Exercise:
Look through the records below for the word "Components". Report how many lines have it, and only that number.

Data shown Start Marker

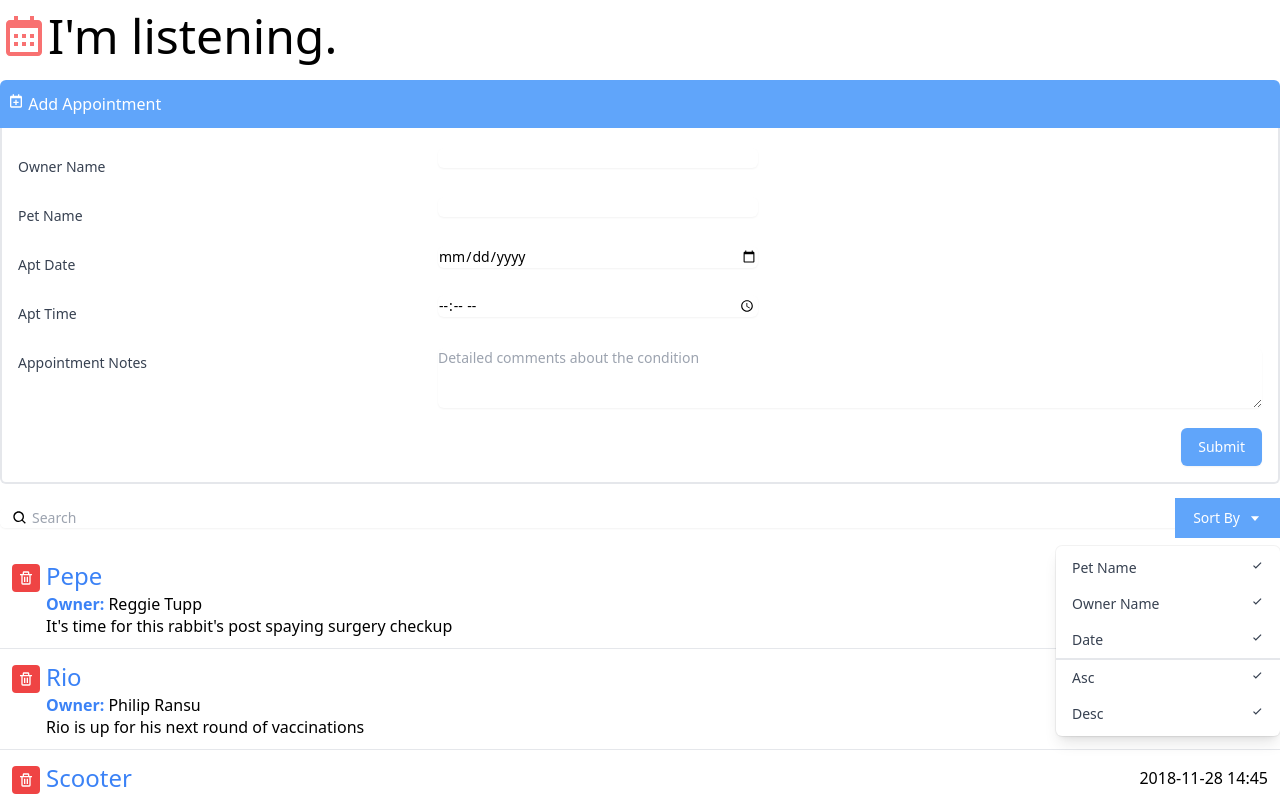
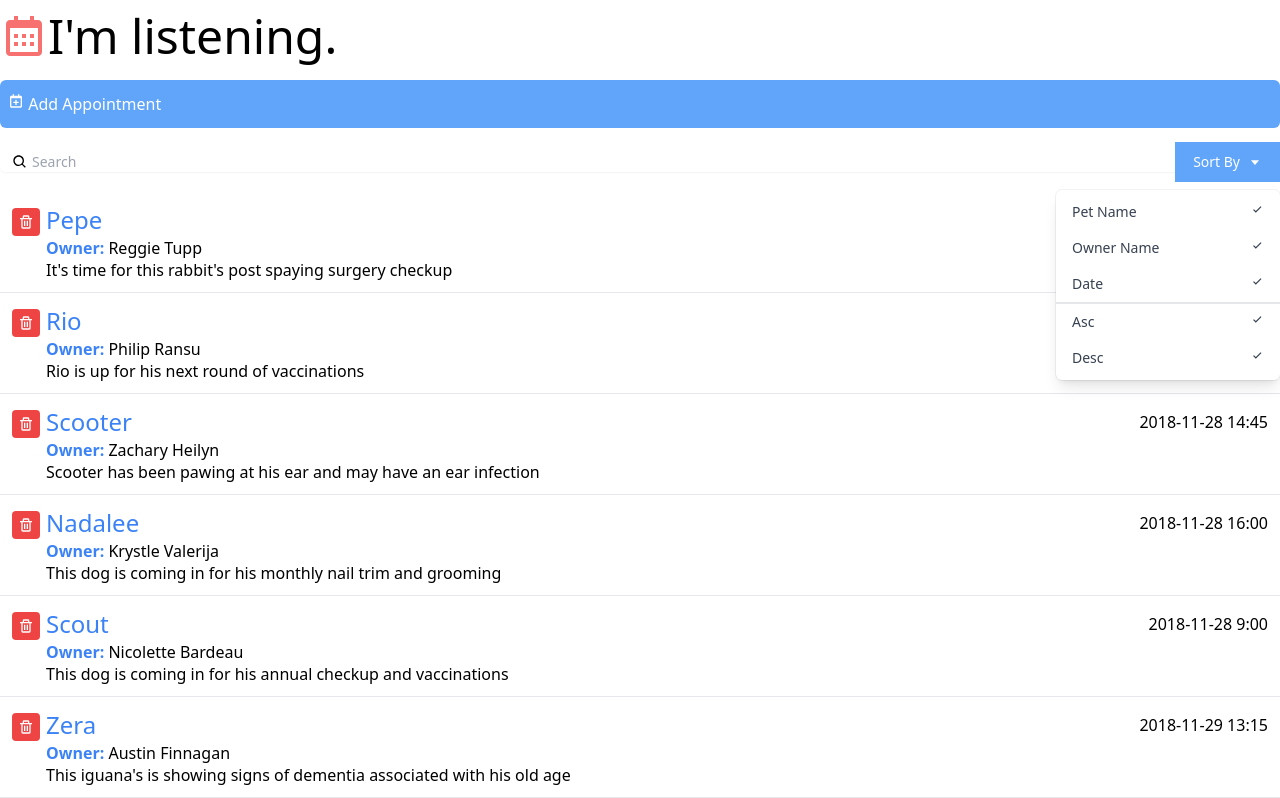
Before and after one commit to D-Whipp/reactinterface, a React (Create React App) app: page / in a window 1280 px wide. Shown: the top 798 px of the page. Built offline with nearby package versions, Linux system fonts and the light colour scheme; the HTML template or start-up script is replaced by a standard one.

Commit message:
implented useState hook to control Add Appointment form button styling

```diff
--- a/src/Components/AddAppointment.js
+++ b/src/Components/AddAppointment.js
@@ -1,14 +1,24 @@
 import { BiCalendarPlus } from 'react-icons/bi';
+import { useState } from 'react';
 
 const AddAppointment = () => {
+  let [toggleForm, setToggleForm] = useState(false);
+
   return (
     <div>
-      <button className="bg-blue-400 text-white px-2 py-3 w-full text-left rounded-t-md">
+      <button
+        onClick={() => {
+          setToggleForm(!toggleForm);
+        }}
+        className={`bg-blue-400 text-white px-2 py-3 w-full text-left rounded-t-md
+        ${toggleForm ? 'rounded-t-md' : 'rounded-md'}`}
+      >
         <div>
           <BiCalendarPlus className="inline-block align-text-top" />{' '}
           Add Appointment
         </div>
       </button>
+      {toggleForm && (
         <div className="border-r-2 border-b-2 border-l-2 border-light-blue-500 rounded-b-md pl-4 pr-4 pb-4">
           <div className="sm:grid sm:grid-cols-3 sm:gap-4 sm:items-start  sm:pt-5">
             <label
@@ -107,6 +117,7 @@ const AddAppointment = () => {
             </div>
           </div>
         </div>
+      )}
     </div>
   );
 };
```
Also changed, not shown: src/Components/AppointmentInfo.js (+5 -6 lines). Lines whose indentation alone changed are shown as unchanged.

Data shown End Marker

Problem solution:
3